State Health and Value Strategies Program Awarded $10.6 Million Grant

Jul 01 2022
By Staff
Topics Health
Source Princeton School of Public and International Affairs

The Robert Wood Johnson Foundation awarded a $10.6 million grant to State Health and Value Strategies (SHVS), a program based at the Center for Health and Wellbeing at the Princeton School of Public and International Affairs (SPIA). The award reflects two years of continued funding.

Led by Heather Howard, professor of the practice and former New Jersey Commissioner of Health and Senior Services, SHVS is a nationwide health policy technical assistance consortium that works with state governments to implement innovative coverage and cost policies. The grant supports expert staff, convenings of state officials from across the country, and national consultants specializing in Medicaid, commercial insurance issues, health equity, and communications.

The technical assistance that SHVS provides to states is informed by two overarching goals: that every person should have the same opportunities to access the health care system and have a fair and just opportunity to lead the healthiest lives possible; and supporting the needs and goals of all patients as they interact with the health care system. The project’s connection with health policy researchers around the country allows the latest learnings to be put into practice in states.

Heather Howard
Heather Howard leads the State Health and Value Strategies (SHVS) program, which just received a $10.6 million grant from the Robert Wood Johnson Foundation. (Photo courtesy of Howard)

“I am extremely grateful to the Robert Wood Johnson Foundation for its continued support of this important project,” Howard said. “As states and the health care system recover from the COVID-19 pandemic and face the headwinds of inflation and an uncertain federal policy environment, expert support that states can access at no cost is even more important.”

In the past year, SHVS provided states with assistance and resources to assist Afghan and Ukrainian evacuees, helped four states as they expanded coverage options to undocumented persons, supported several states in developing public option proposals, and published the first-ever language guide on health equity for state officials.

“SHVS is a shining example of how to translate research into best practices and a reminder of the key role states play in policymaking,” said Janet Currie, the Henry Putnam Professor of Economics and Public Affairs and co-director of the Center for Health and Wellbeing. “We are proud to house the State Health and Value Strategies initiative within the Center for Health and Wellbeing.”

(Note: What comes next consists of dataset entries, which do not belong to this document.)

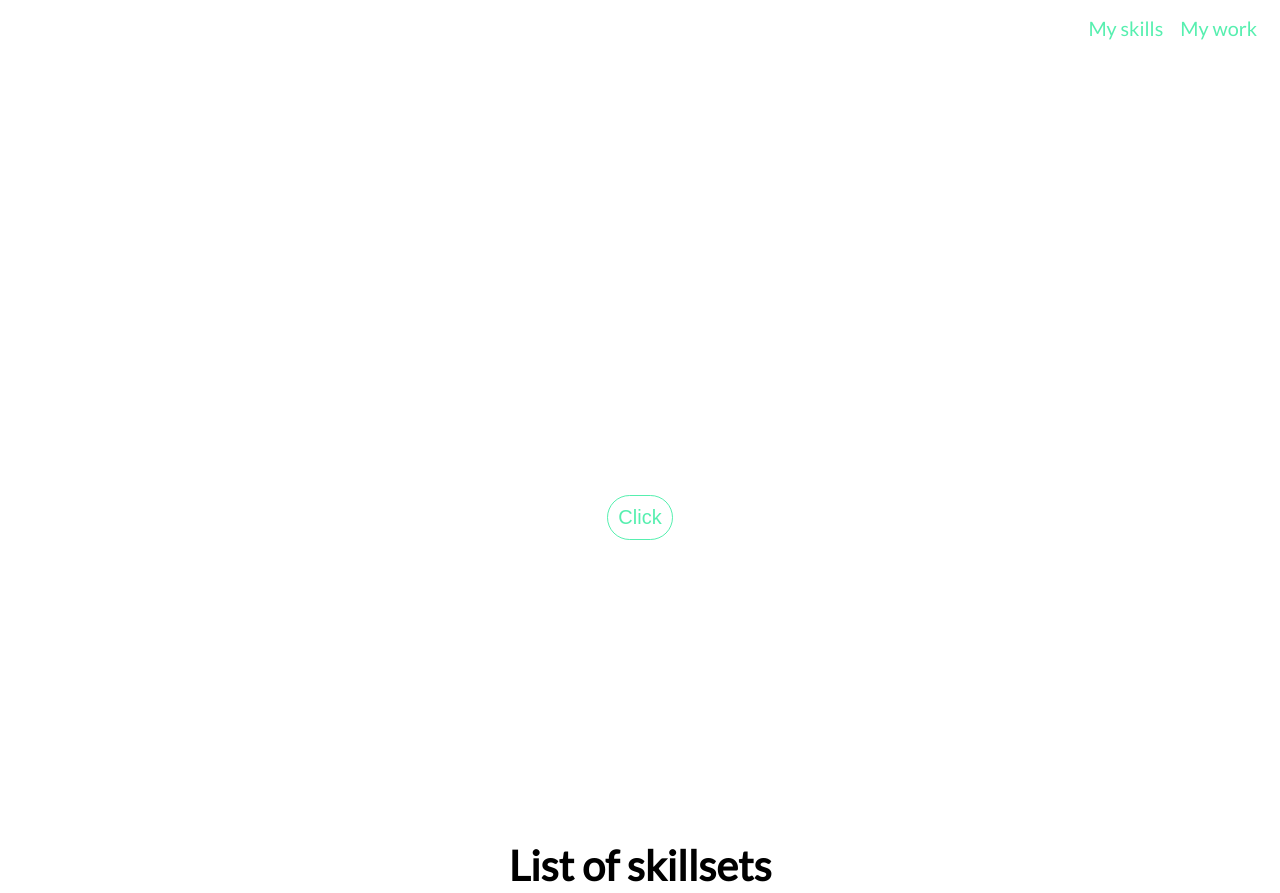
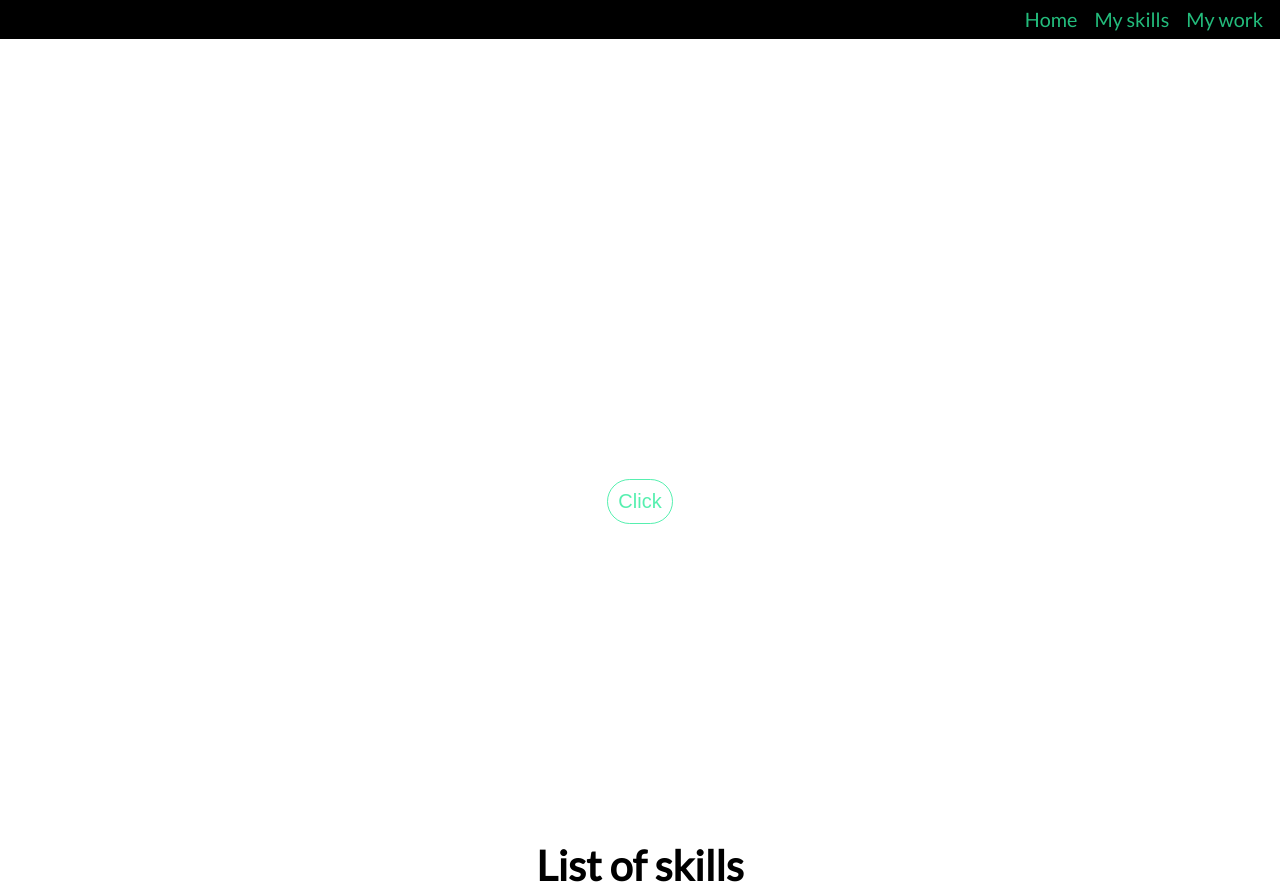
Before and after one commit to afekhaijoseph/afekhaijoseph, a plain HTML site: page index.html in a window 1280 px wide. Shown: the top 893 px of the page. Drawn offline with Linux system fonts and the light colour scheme.

Commit message:
responsiveness

```diff
--- a/index.html
+++ b/index.html
@@ -11,28 +11,34 @@
     <link rel="stylesheet" href="style.css">
     <title>Afekhai</title>
 </head>
-
   <body>
-    <div class="container">
+    <div class="container" id="home">
       <div id="myNav" class="overlay">
         <a href="javascript:void(0)" class="closebtn" onclick="closeNav()">&times;</a>
         <div class="overlay-content">
+          <a href="#home" onclick="closeNav()">Home</a>
           <a href="#skillset" onclick="closeNav()">My skills</a>
-          <a href="#works" onclick="closeNav()">My work</a>
+          <a href="#job" onclick="closeNav()">My work</a>
         </div>
       </div>
       <div id="main">
-        <div id = web-nav>
-          <a href="#skillset">My skills</a>
-          <a href="#works">My work</a>
+        <div id="navigate">
+          <div id = web-nav>
+            <a href="#home">Home</a>
+            <a href="#skillset">My skills</a>
+            <a href="#job">My work</a>
+          </div>
         </div>
-        <span style="font-size:30px;cursor:pointer" class="openbtn" onclick="openNav()"> &#9776; </span>
+        <div id="ham">
+          <span style="font-size:30px;cursor:pointer" class="openbtn" onclick="openNav()"> &#9776; </span>
+        </div>
+
         <h2>I am Afekhai Joseph and I am a software developer</h2>
         <p>I find solutions to problems and bring your ideas to life. Software development is art which i am in love and prolific with.</p>
         <a href="#skillset"><button id="click">Click</button></a>
     </div>
            <div id="skillset">
-                  <h3 id="list">List of skillsets</h3>
+                  <h3 id="list">List of skills</h3>
                   <p id="sentence">Here is the list of languagues I am proficient in</p>
                   <figure>
                     <i class="fab fa-html5"></i>
@@ -46,13 +52,12 @@
                     <i class="fab fa-js-square"></i>
                     <figcaption>Javascript</figcaption>
                   </figure>
-
            </div>
            <div id="works">
             <div>
               <h4>Previous works i have done</h4>
             </div>
-             <a href="www.preenkleen.com">www.preenkleen.com</a>
+             <a href="www.preenkleen.com" id="job">www.preenkleen.com</a>
         </div>
       </div>
   </body>
--- a/style.css
+++ b/style.css
@@ -1,17 +1,22 @@
 *{
    box-sizing:border-box;
-   overflow-x:hidden;
+   overflow:hidden;
 }
 body{
   margin:0;
   padding:0;
   text-align:center;
   font-family:lato;
+  overflow:hidden;
 
 }
 .container{
-  overflow-y: scroll;
   scroll-behavior: smooth;
+  margin-top: 0;
+  padding-top: 0;
+}
+#navigate{
+  display:none;
 }
 #web-nav{
   display:none;
@@ -43,7 +48,7 @@ h3{
   margin:0;
   border-radius: 0 0 45px 45px;
   transition: margin-left .5s;
-  padding: 16px;
+  padding: 0;
   overflow:hidden;
 }
 #main p{
@@ -107,9 +112,7 @@ figcaption{
   top: 0;
   left: 0;
   background-color: rgba(194, 190, 190,);
-  /*rgb(0,0,0);*/
   background-color: rgba(194, 190, 190, 0.9);
-  /*rgba(0,0,0, 0.9);*/
   overflow-x: hidden;
   transition: 0.5s;
 }
@@ -140,6 +143,13 @@ figcaption{
   top: 20px;
   right: 45px;
   font-size: 60px;
+}
+#ham{
+  width:100%;
+  height:auto;
+  position: fixed;
+  background:#000;
+  padding: 10px;
 }
 .openbtn{
   color:rgba(44, 235, 155, 0.801);
@@ -218,14 +228,26 @@ figcaption{
     padding: 10px;
     border-radius:50px;
   }
+#ham{
+  display:none;
+}
 .openbtn{
   display:none;
 }
-  #web-nav{
-    display:block;
-    float: right;
-  }
-  #web-nav a{
+#navigate{
+  display:block;
+  background: black;
+  position: fixed;
+  width:100%;
+  padding: 7px 10px 5px 0;
+
+}
+#web-nav{
+  display:block;
+  background: black;
+  float:right;
+}
+ #web-nav a{
     display: inline-block;
     color:rgba(44, 235, 155, 0.801);
     font-size: calc(7px + 1vw);
```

“The ability to blend excellent academic research, competitive funding, and real-world policymaking into a single project embodies the School’s mission to be in service to the nation and humanity. We are so proud of Heather Howard,” said Amaney Jamal, dean of SPIA.

Resources from SHVS can be found on the program website.